European Central Bank President Mario Draghi is offering what seems to be a breathtakingly open-ended commitment to buying government bonds of troubled European nations. But there are strings attached.
To get aid from the bank, Spain—the nation currently in the market’s cross hairs—must keep its promise to erase its budget deficit. Trying to balance the budget right away is likely to worsen Spain’s already severe economic slump. In short, the benefit of ECB bond-buying will be at least partially offset by the harm from contractionary fiscal policy.
Bloomberg News reported today, quoting two unnamed central bank officials, that Draghi favors buying sovereign debt to push down interest rates and lower nations’ borrowing costs. He’s against setting a limit on how much the ECB might buy—presumably because that would give speculators a target to shoot at. Draghi’s plan goes against the wishes of Germany’s central bank, the Bundesbank, which says the bond-buying is tantamount to financing the nations’ budgets, which is against the ECB’s own charter. But the Bundesbank doesn’t have enough votes on the ECB governing council to prevent Draghi’s initiative.
Policy makers are deliberating the plan, and Draghi expects to announce their decision on Sept. 6.
In a perfect world, in which Spain’s word was trusted around the globe, the Spanish government would get permission to run big budget deficits now, while its economy is weak, in exchange for a promise to eliminate deficits in a few years when growth resumes. But Spain has blown its credibility by failing to live up to its commitments to date, says Duke University economist Juan Rubio-Ramirez, a Spaniard. So official and private lenders are demanding to see immediate action from Spain before they extend more credit.
“Is that going to put the economies in a bigger hole in the short term? Yes. There’s no question about that,” says Rubio-Ramirez. “But first things first. Without solving fiscal problems, nobody’s going to buy that debt, so it’s impossible to grow.”
Spain should be able to stick to its budget commitments, although not without pain, says William Cline, a senior fellow at the Peterson Institute for International Economics. In July, euro-area finance ministers gave Spain an extra year, until 2014, to get its budget deficit below 3 percent of gross domestic product.
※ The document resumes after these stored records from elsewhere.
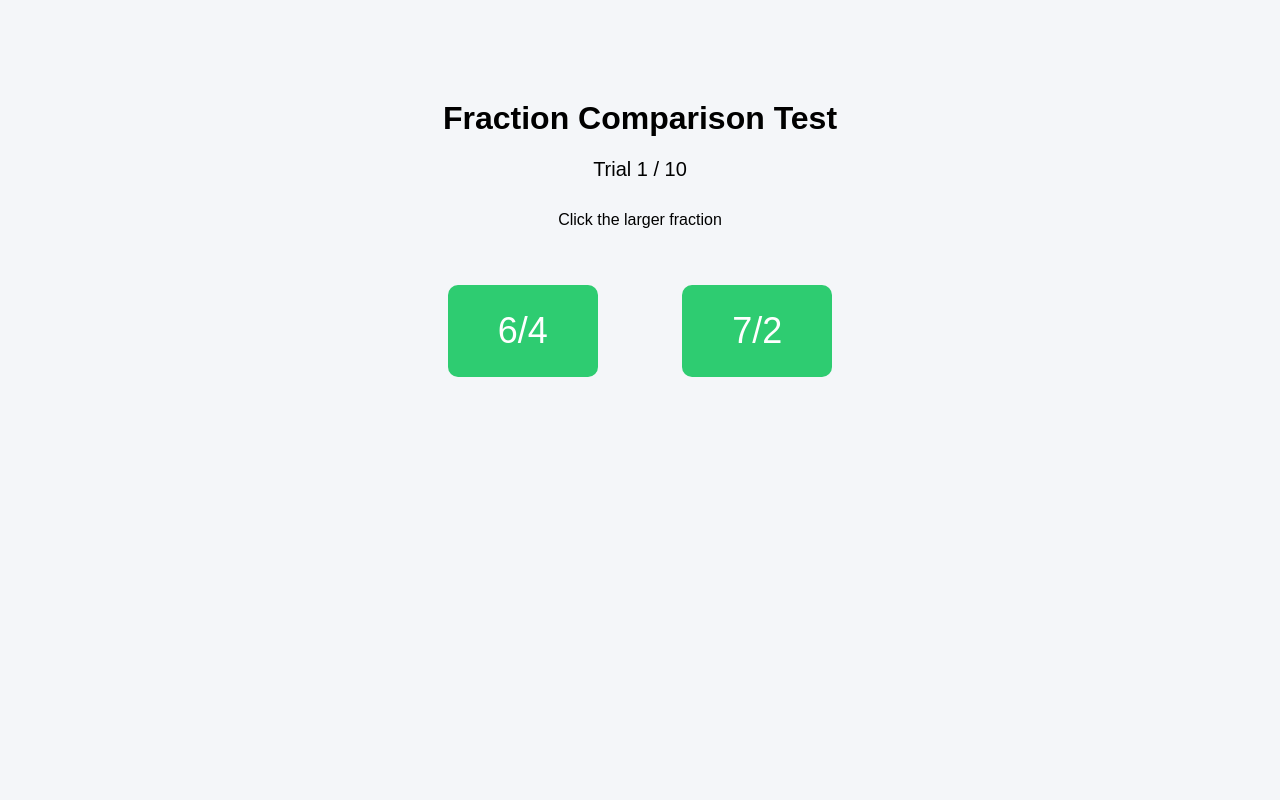
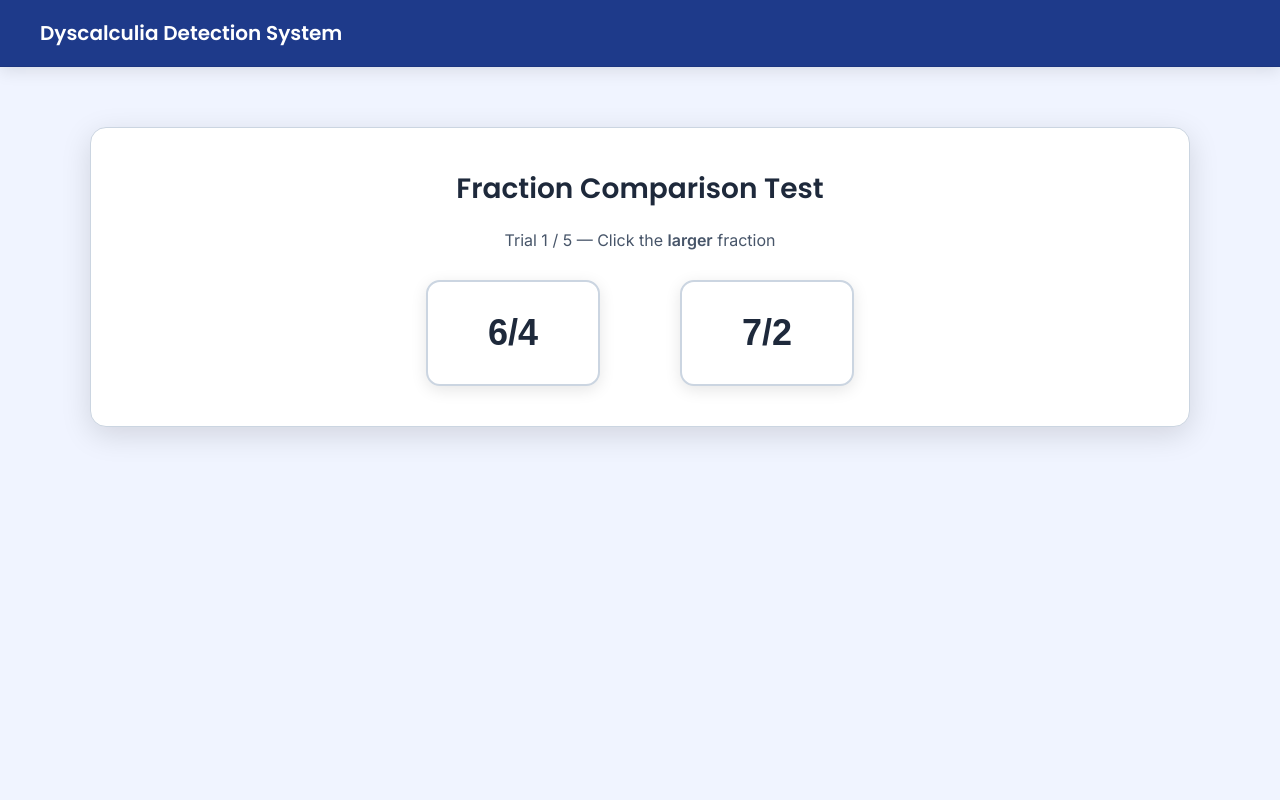
Before and after one commit to Fbn1234567/dyscalculia, a Flask app: page /fraction_trial in a window 1280 px wide. Run offline with Flask 3, Linux system fonts and the light colour scheme; parts of the project's set-up code (start-up, migrations or seed data) failed here and were passed over; some libraries are stand-ins or nearby versions.

Commit message:
fix all templates, css, session bugs

```diff
--- a/app.py
+++ b/app.py
@@ -1,3 +1,6 @@
+Y
+Copy
+
 from flask import Flask, render_template, request, redirect, session
 from flask_bcrypt import Bcrypt
 import random
--- a/templates/admin_dashboard.html
+++ b/templates/admin_dashboard.html
@@ -40,4 +40,5 @@ Logout
     </div>
 
 </body>
+
 </html>
--- a/templates/create_teacher.html
+++ b/templates/create_teacher.html
@@ -50,4 +50,5 @@ Back to Dashboard
     </div>
 
 </body>
+
 </html>
--- a/templates/fraction_test.html
+++ b/templates/fraction_test.html
@@ -2,91 +2,66 @@
 <html>
 
 <head>
-
     <title>Fraction Comparison Test</title>
-
+    <link rel="stylesheet" href="{{ url_for('static', filename='style.css') }}">
     <style>
-        body {
-            font-family: Arial;
-            text-align: center;
-            background: #f4f6f9;
-        }
-
-        .container {
-            margin-top: 100px;
+        .frac-options {
+            display: flex;
+            justify-content: center;
+            gap: 80px;
+            margin-top: 30px;
+            flex-wrap: wrap;
         }
 
         .frac-btn {
             font-size: 36px;
-            padding: 25px 50px;
-            margin: 40px;
-            border: none;
-            border-radius: 10px;
-            background: #2ecc71;
-            color: white;
+            font-weight: 700;
+            padding: 30px 60px;
+            border: 2px solid var(--border);
+            border-radius: 14px;
+            background: var(--bg-surface);
+            color: var(--text-primary);
             cursor: pointer;
+            box-shadow: var(--shadow-md);
+            transition: transform .2s, box-shadow .2s, background .2s, color .2s;
         }
 
         .frac-btn:hover {
-            background: #27ae60;
-        }
-
-        .trial {
-            font-size: 20px;
-            margin-bottom: 30px;
+            transform: translateY(-4px) scale(1.04);
+            background: linear-gradient(135deg, var(--blue), var(--blue-dark));
+            color: white;
+            border-color: transparent;
+            box-shadow: var(--shadow-xl);
         }
     </style>
-
     <script>
-
         let startTime;
-
-        window.onload = function () {
-            startTime = new Date().getTime();
-        }
-
+        window.onload = function () { startTime = new Date().getTime(); }
         function recordChoice(choice) {
-
-            let endTime = new Date().getTime();
-            let responseTime = (endTime - startTime) / 1000;
-
+            let rt = (new Date().getTime() - startTime) / 1000;
             document.getElementById("choice").value = choice;
-            document.getElementById("response_time").value = responseTime;
-
+            document.getElementById("response_time").value = rt;
             document.getElementById("testForm").submit();
         }
-
     </script>
-
 </head>
 
 <body>
-
+    <div class="navbar">Dyscalculia Detection System</div>
     <div class="container">
-
-        <h1>Fraction Comparison Test</h1>
-
-        <p class="trial">Trial {{trial}} / 10</p>
-
-        <p>Click the larger fraction</p>
-
-        <form id="testForm" method="POST" action="/submit_fraction">
-
-            <input type="hidden" name="choice" id="choice">
-            <input type="hidden" name="response_time" id="response_time">
-
-            <button type="button" class="frac-btn" onclick="recordChoice('left')">
-                {{left}}
-            </button>
-
-            <button type="button" class="frac-btn" onclick="recordChoice('right')">
-                {{right}}
-            </button>
-
-        </form>
-
+        <div class="card center">
+            <h2>Fraction Comparison Test</h2>
+            <p style="color:var(--text-secondary);">Trial {{ trial }} / 5 — Click the <b>larger</b> fraction</p>
+            <form id="testForm" method="POST" action="/submit_fraction">
+                <input type="hidden" name="choice" id="choice">
+                <input type="hidden" name="response_time" id="response_time">
+                <div class="frac-options">
+                    <button type="button" class="frac-btn" onclick="recordChoice('left')">{{ left }}</button>
+                    <button type="button" class="frac-btn" onclick="recordChoice('right')">{{ right }}</button>
+                </div>
+            </form>
+        </div>
     </div>
-
 </body>
 
 </html>
--- a/templates/parent_dashboard.html
+++ b/templates/parent_dashboard.html
@@ -40,4 +40,5 @@ Logout
     </div>
 
 </body>
+
 </html>
--- a/templates/teacher_dashboard.html
+++ b/templates/teacher_dashboard.html
@@ -40,4 +40,5 @@ Logout
     </div>
 
 </body>
+
 </html>
```
Also changed, not shown: templates/ans_test.html (+28 -51 lines), templates/final_result.html (+21 -35 lines), templates/history.html (+25 -41 lines), templates/register.html (+8 -0 lines), templates/wm_test.html (+9 -29 lines). Lines whose indentation alone changed are shown as unchanged.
In Keynesian economics, a decline in government spending or increase in taxation sucks demand out of the economy, causing output to fall. Argues Cline: “They’ve got more to gain by reducing the risk spread [extra interest expenses] than they have to lose by normal Keynesian considerations. … The real kiss of death,” he says, is if private lenders conclude that official lenders are going to demand priority in repayment in exchange for new lending.
That would undermine the value of existing debt and cause borrowing costs to soar.